Whether you’re building or buying a home, you want it to be a safe and welcoming environment for your family. Location and building materials tend to take priority when evaluating a home’s safety, and we forget how important a factor insulation is.
The health risks posed by insulation gained notoriety in the 1980s when asbestos—which at the time, was a commonly used building and insulation material—was recognised as being a carcinogen.
Since then, many new alternatives claiming to be healthy insulation solutions have entered the market, yet adequate studies have not been done, to confirm or refute them conclusively.
Most insulation materials nowadays come with ‘green’ certifications, although being a ‘green’ product does not mean they are free of Volatile Organic Compounds (VOCs).
What health risks could insulation pose?
There are safety risks to consider when picking a material for insulation that also needs to be fire-retardant and have no negative impact on indoor air quality.
Although this is a separate topic that needs to be addressed, it is worth keeping this in mind when looking for healthy insulation options.
The main health concern with regard to insulation has always been cancer. The International Agency for Research on Cancer (IARC) has stated that fibreglass, mineral wool and acoustic insulations are not classified as carcinogens.
Fibreglass insulation, however, is known to cause allergies in some people and can cause itchiness and irritation when it comes into contact with skin.
Cellulose is a popular option for insulation, yet tests have not concluded that it is not carcinogenic. Professionals state that toxicology tests need to be done on the dust from cellulose building insulation and pure cellulose fibres to determine whether they pose a risk for people suffering from asthma or other lung-related ailments.
Spray foam insulation is another commonly used insulator that has an ingredient called methylene diphenyl diisocyanate, believed to cause lung damage and asthma.
Do organic materials make healthy insulation options?
It can be argued that since organic options have minimal (or no) off-gassing or additives, they pose less of a health concern.
Organic insulators do come with a slight drawback—the natural odour. This can be a difficult compromise for most people to make, and considering these materials cost more and are less readily available, they don’t top the list of viable alternatives.
Mineral wool for example, though inorganic, is touted as one of the best solutions for healthy insulation as it is simple in its composition and has no VOC count.
So it is hard to make a claim that only organic could be the safest in this case.
Indirect factors that can negatively affect the health of your family
Formaldehyde is a chemical compound that can be found in some types of insulation. High levels of it in a household can cause the residents to suffer from a variety of allergic reactions such as irritation of the eyes, nose, skin and throat.
It has also been recognised as a carcinogenic substance and is not often found in many building materials today.

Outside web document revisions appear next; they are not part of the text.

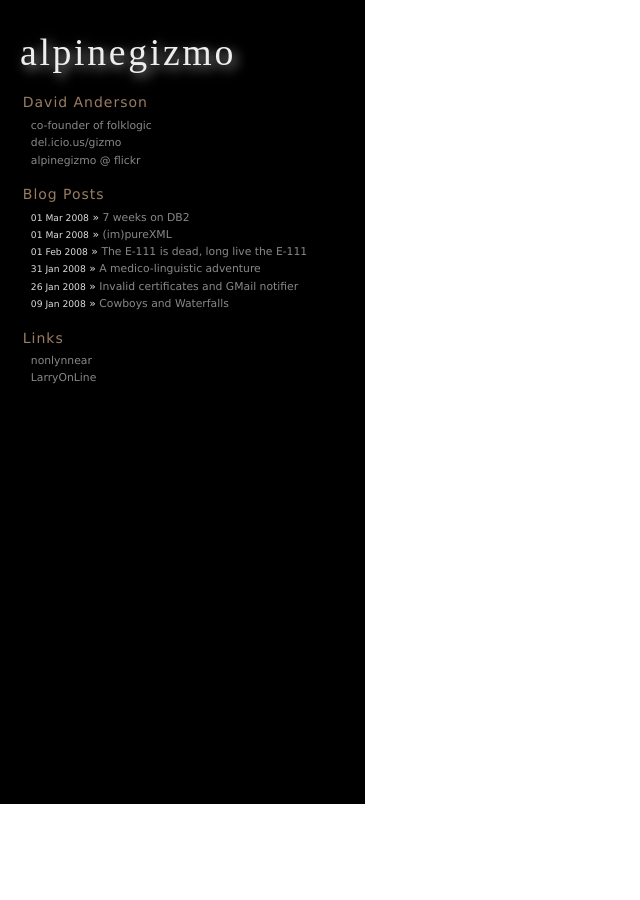
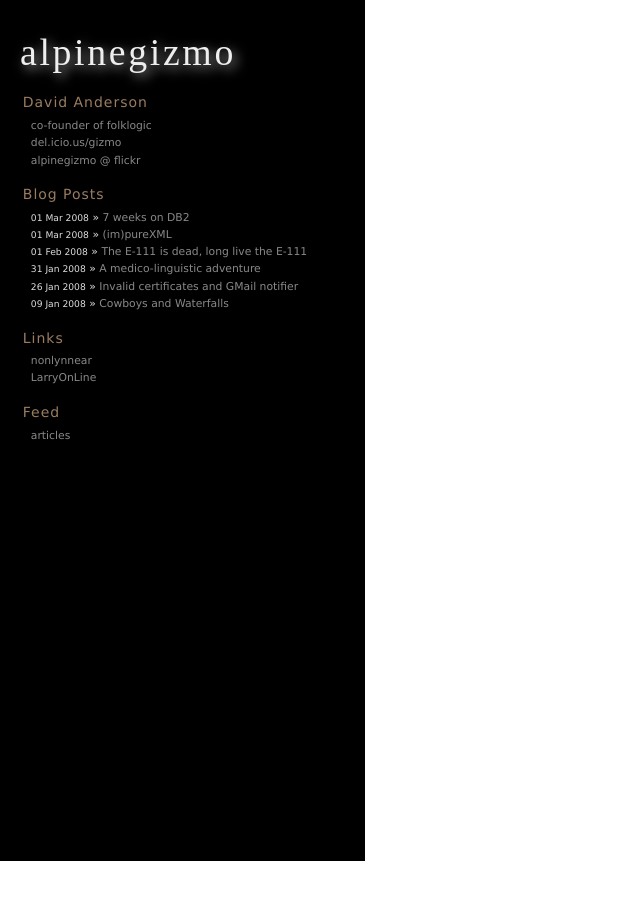
Before and after one commit to alpinegizmo/alpinegizmo.com, a Jekyll site: the page built from index.html, in a window 1280 px wide. Shown: the whole page, without its empty margins (0-640 px from the left). Built offline with Jekyll 4.4.1, drawn with Linux system fonts in a browser that asks for light colours.

Commit message:
added link to atom feed

```diff
--- a/_layouts/default.html
+++ b/_layouts/default.html
@@ -45,6 +45,11 @@
         <li><a href="http://larry.baltz.org/blog" title="LarryOnLine">LarryOnLine</a></li>
       </ul>
 
+	    <h3 class='sidebar-title'>Feed</h3>
+      <ul>
+        <li><a href="/atom.xml" title="atom feed">articles</a></li>
+      </ul>
+
 	  <!-- end of sidebar -->
 	  </div>
 
```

Statistics suggest that 90% of residential fibreglass insulation is formaldehyde-free—you just have to be careful not to be in the 10%.
Mould can grow anywhere that there is moisture and lead to a number of potential health risks such as asthma, allergies and even depression if left unaddressed. Mould feeds on organic materials and even if some materials claim to be mould-resistant, mould can grow on any surface if it has the basic requirements.
Fibreglass, spray foam insulation and mineral wool are all inorganic materials and therefore don’t support mould growth; if you’re using these materials, just make sure that the insulation space doesn’t gather excessive moisture.
Cellulose on the other hand is organic and can easily become a breeding ground for mould.
Corrosion to pipes, wires and fasteners can occur due to bad insulation. This is most commonly seen with cellulose insulation as it is routinely applied with certain sulphates to make the material flame-retardant.
Though corrosion is not directly harmful to a person’s health, it can result in releasing corroded particles into the air which can cause dizziness, breathing difficulty and even birth defects.
What is the best insulation to use in your home?
Considering all the areas we discussed in this article, it is safe to say that it’s hard to suggest a common solution for every home. Mineral wool can be considered one of the best, but it too has its own drawbacks.
We hope this article emphasises the necessity of good insulation with minimal or preferably no health risks. If you are building a home or buying one, get an assessment from a professional building biologist. It’s better to know the best option for your unique requirement than to settle for a general solution.